By Cahner Olson
On my mom’s side of the family, I am the fourth descendant of Norwegian immigrants. Eli Olson, who would be my great-great-grandfather, arrived in Iowa in 1876 when he was just 2. We don’t know the reason for his immigration, but we do know he came at a time when almost one-ninth of Norway’s population was immigrating.
The surge started in the 1820s during times of religious tensions in the country. Eli and his parents followed the same trail as many other Norwegians, arriving in New York before moving west and settling on a farm in Iowa.
Fast forward almost 150 years. My mom, who works as a Realtor in Iowa and Nebraska, saw a listing in Shelby, Iowa, for a farmhouse that she recognized as the one my great-great-grandfather’s parents bought when they arrived from Norway. After Eli’s parents died and he was of age, he inherited the farm. I was 10 when I joined my mom and my mom’s cousin, Ron, to visit the farm before it was sold.
The house looked virtually the same as when my mom was a girl and spent her summers there. Ron remembered who used to sleep in each of the bedrooms when all the cousins, aunts and uncles piled into the house for family gatherings.
There was a barn behind the house that seemed almost in ruins during our visit. My mom remembered the barn well; the children used to play in it during the summer. But now it looked abandoned and in disarray. As we walked around inside, my mom found an old Hamm’s beer can, the same brand favored by Eli’s son, Earl, who would be my great-grandfather.
Our visit to the old farmhouse was in 2008, 40 years after Earl’s death. The Hamm’s beer can could have very well come from somebody else, but my mom kept the can as a memento to our visit and to the summers she spent there as a child. Ron also took a stool from that barn that he believes the cousins sat on while milking the cows.
A few years after our visit, the farmhouse and barn caught fire. Whatever structure was left was torn down and sold as farmland, causing a huge piece of my family’s history to disappear.

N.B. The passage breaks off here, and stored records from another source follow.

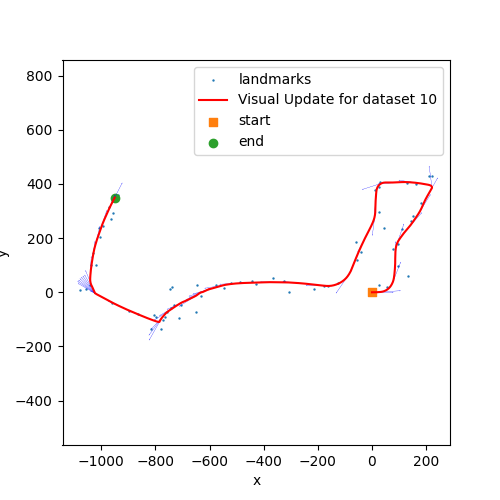
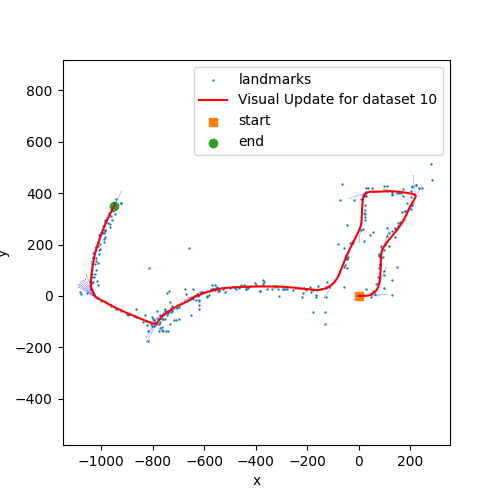
Final final final final

diff --git a/ECE276A_PR3/code/main.py b/ECE276A_PR3/code/main.py
@@ -8,10 +8,10 @@ import matplotlib.pyplot as plt
 if __name__ == '__main__':
 
 	# Load the measurements
-	dataset = "03"
+	dataset = "10"
 	filename = f"../data/{dataset}.npz"
 	t,features,linear_velocity,angular_velocity,K,b,imu_T_cam = load_data(filename)
-
+	feats = features[:,::50,:] #15 for dataset 03 and 50 for dataset 10
 	zeta = np.concatenate([linear_velocity, angular_velocity])
 	zeta_hat = axangle2twist(zeta.T)
 	zeta_pointy_hat = axangle2adtwist(zeta.T)
@@ -36,7 +36,6 @@ if __name__ == '__main__':
 	print("linear_velocity:",linear_velocity.shape)
 	print("angular velocity:", angular_velocity.shape)
 	print("time:",t.shape)
-	feats = features[:,::100,:] #100 for dataset 03 and 200 for dataset 10
 	print("feats:", feats.shape)
 	
 	# (a) IMU Localization via EKF Prediction: no update
@@ -45,9 +44,8 @@ if __name__ == '__main__':
 					[0,-1,0,0],
 					[0,0,-1,0],
 					[0,0,0,1]])
-
 	#T_0 = np.eye(4)
-	
+	'''
 	poses = [T_0]
 	for i,tau_i in enumerate(tqdm.tqdm(np.squeeze(tau))):
 		poses.append( poses[-1] @ expm(tau_i * zeta_hat[i]) )
@@ -69,7 +67,7 @@ if __name__ == '__main__':
 				  [0,0,1],
 				  [0,0,0]])
 	
-	landmark_noise = 3 * np.eye(3)
+	landmark_noise = 5 * np.eye(3)
 	landmark_mean = np.zeros((3*feats.shape[1],1))
 	landmark_seen = np.zeros((feats.shape[1],1))
 	landmark_cov = np.zeros((3*feats.shape[1],3*feats.shape[1]))
@@ -117,29 +115,26 @@ if __name__ == '__main__':
 				
 			#print("H_t", np.unique(H_t))
 			
-			landmark_cov = (landmark_cov + landmark_cov.T)/2
-			K_t = landmark_cov @ H_t.T @ np.linalg.inv(H_t @ landmark_cov @ H_t.T + IxV)
-			#print("K_t", np.unique(K_t))
-			landmark_mean = landmark_mean + \
-				np.array([K_t @ ( z - z_tilda ).T.flatten()]).T
+		landmark_cov = (landmark_cov + landmark_cov.T)/2
+		K_t = landmark_cov @ H_t.T @ np.linalg.inv(H_t @ landmark_cov @ H_t.T + IxV)
+		#print("K_t", np.unique(K_t))
+		landmark_mean = landmark_mean + \
+			np.array([K_t @ ( z - z_tilda ).T.flatten()]).T
 			
-			g = K_t @ H_t
+		g = K_t @ H_t
 			
-			#print(np.unique(g))
-			landmark_cov = (np.eye(3*feats.shape[1]) - g) @ landmark_cov
+		#print(np.unique(g))
+		landmark_cov = (np.eye(3*feats.shape[1]) - g) @ landmark_cov
 			
 			
 	visualize_trajectory_2d_scatter(np.transpose(mew_odometry,axes=(1,2,0)),
 						 landmark_mean[0::3],landmark_mean[1::3],
 						 path_name=f"Visual Update for dataset {dataset}",show_ori=True,
 						 dataset=dataset,fname="visual_update_only")
-	
+	'''
 	# (c) Visual-Inertial SLAM
+
 	mew_odometry = [T_0]
-	mew_t_1_t = [T_0]
-	W = np.diag([.1,.1,.1,.05,.05,.05])
-	cov_odometry = [W]
-	cov_t_1_t_odometry = [W]
 	null_condition = np.array([-1,-1,-1,-1])
 
 	P = np.array([[1,0,0],
@@ -148,39 +143,49 @@ if __name__ == '__main__':
 				  [0,0,0]])
 	
 	
-	
-
+	W = np.diag([1,1,1,.5,.5,.5])
 	count = 0
-	IxV_L = .1 * np.eye(4*feats.shape[1])
-	IxV_M = 3 * np.eye(4*feats.shape[1])
+	IxV_L = 1 * np.eye(4*feats.shape[1])
+	IxV_M = 5 * np.eye(4*feats.shape[1])
 	landmark_noise = 3 * np.eye(3)
 	
 	H_t = np.zeros((4*feats.shape[1],3*feats.shape[1] + 6))
 	H_L = np.zeros((4*feats.shape[1],6))
 	H_M = np.zeros((4*feats.shape[1],3*feats.shape[1]))
-	landmark_cov = np.zeros((3*feats.shape[1],3*feats.shape[1]))
+	slam_cov = np.zeros((3*feats.shape[1]+6,3*feats.shape[1]+6))
 
 	for i in range(feats.shape[1]):
-		landmark_cov[3*i:3*i+3,3*i:3*i+3] = landmark_noise #initialize covariance
+		slam_cov [3*i:3*i+3,3*i:3*i+3] = landmark_noise #initialize covariance
+	slam_cov[-6:,-6:] = W
+
 	landmark_mean = np.zeros((3*feats.shape[1],1))
 	landmark_seen = np.zeros((feats.shape[1],1))
+	mew_t = T_0
 	for i,tau_i in enumerate(tqdm.tqdm(np.squeeze(tau))):
-		mew_t_1_t.append( mew_odometry[-1] @ expm(tau_i * zeta_hat[i]) )
-		cov_t_1_t_odometry.append(expm(-tau_i*zeta_pointy_hat[i]) @ cov_odometry[-1] @ expm(-tau_i*zeta_pointy_hat[i]).T \
-					  + W)
+		mew_t = ( mew_odometry[-1] @ expm(tau_i * zeta_hat[i]) )
+
+		F = expm(-tau_i*zeta_pointy_hat[i])
+
+		slam_cov[-6:,-6:] = F @ slam_cov[-6:,-6:] @ F.T + W
+
+		slam_cov[-6:,:-6] = F @ slam_cov[-6:,:-6]
+		slam_cov[:-6,-6:] = slam_cov[:-6,-6:] @ F.T
 		
+
 		available_feats_indices = np.nonzero(
 			np.apply_along_axis(lambda x: np.all(x != null_condition),0,feats[:,:,i])
 			)[0]
 		
-		cam_T_world = cam_T_imu @ mew_t_1_t[-1] #mew_odometry[-1] is imu_T_world
-		world_T_cam = mew_t_1_t[-1] @ imu_T_cam
+		cam_T_world = cam_T_imu @ mew_t #mew_odometry[-1] is imu_T_world
+		world_T_cam = mew_t @ imu_T_cam
 		z = feats[:,:,i]
 		z_tilda = feats[:,:,i]
+
 		for j in available_feats_indices:
 			count += 1
 			H_L = np.zeros((4*feats.shape[1],6))
 			H_M = np.zeros((4*feats.shape[1],3*feats.shape[1]))
+
 			if landmark_seen[j] == 0:
 				
 				landmark_seen[j] = 1
@@ -198,31 +203,26 @@ if __name__ == '__main__':
 				landmark_local = cam_T_world @ np.vstack([landmark_mean[(3*j):(3*j+3)],1])
 				z_tilda[:,j] = np.squeeze(K_s @ projection(landmark_local.T).T)
 
-				funky = mew_t_1_t[-1] @ np.vstack([landmark_mean[(3*j):(3*j+3)],1])
+				funky = mew_t @ np.vstack([landmark_mean[(3*j):(3*j+3)],1])
 
 				H_L[4*j:4*j+4,:] = (-K_s @ projectionJacobian(landmark_local.T) @ cam_T_imu @ dot_hat(funky))[0] #4x6
 
 				H_M[4*j:4*j+4,3*j:3*j+3] = (K_s @ projectionJacobian(landmark_local.T) @ cam_T_world @ P)[0] #4x3
-			
-			H_t = np.hstack([H_M,H_L]) # 4N x (3M + 6)
+		
 
-			#Localization
-			K_t = cov_t_1_t_odometry[-1] @ H_L.T @ np.linalg.pinv(H_L @ cov_t_1_t_odometry[-1] @ H_L.T + IxV_L)
-			
-			mew_odometry.append(mew_t_1_t[-1] @ expm( 
-				axangle2twist(K_t @ ( z - z_tilda ).T.flatten())
+		H_t = np.hstack([H_M,H_L]) # 4N x (3M + 6)
+		
+		K_t = slam_cov @ H_t.T @ np.linalg.pinv(H_t @ slam_cov @ H_t.T + IxV_L) # (3M + 6) x 4N
+		#print("feats",feats.shape[1])
+		#print(K_t.shape)
+		
+		mew_odometry.append(mew_t @ expm(
+				axangle2twist(K_t[-6:] @ ( z - z_tilda ).T.flatten())
 				))
 			
-			cov_odometry.append( (np.eye(6) - K_t @ H_L) @ cov_t_1_t_odometry[-1] )
-			
-			#Mapping
-			landmark_cov = (landmark_cov + landmark_cov.T)/2
-			K_t = landmark_cov @ H_M.T @ np.linalg.inv(H_M @ landmark_cov @ H_M.T + IxV_M)
+		landmark_mean = landmark_mean + np.array([K_t[:-6,:] @ ( z - z_tilda ).T.flatten()]).T
 
-			landmark_mean = landmark_mean + \
-				np.array([K_t @ ( z - z_tilda ).T.flatten()]).T
-			
-			landmark_cov = (np.eye(3*feats.shape[1]) - K_t @ H_M) @ landmark_cov
+		slam_cov = (np.eye(3*feats.shape[1]+6) - K_t @ H_t) @ slam_cov
 			
 	visualize_trajectory_2d_scatter(np.transpose(mew_odometry,axes=(1,2,0)),
 						 landmark_mean[0::3],landmark_mean[1::3],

My cousin’s and I are the first generation of Olsons who have never played on the farm during the summer, but the family stories are still living on through an old milking stool and a Hamm’s beer can.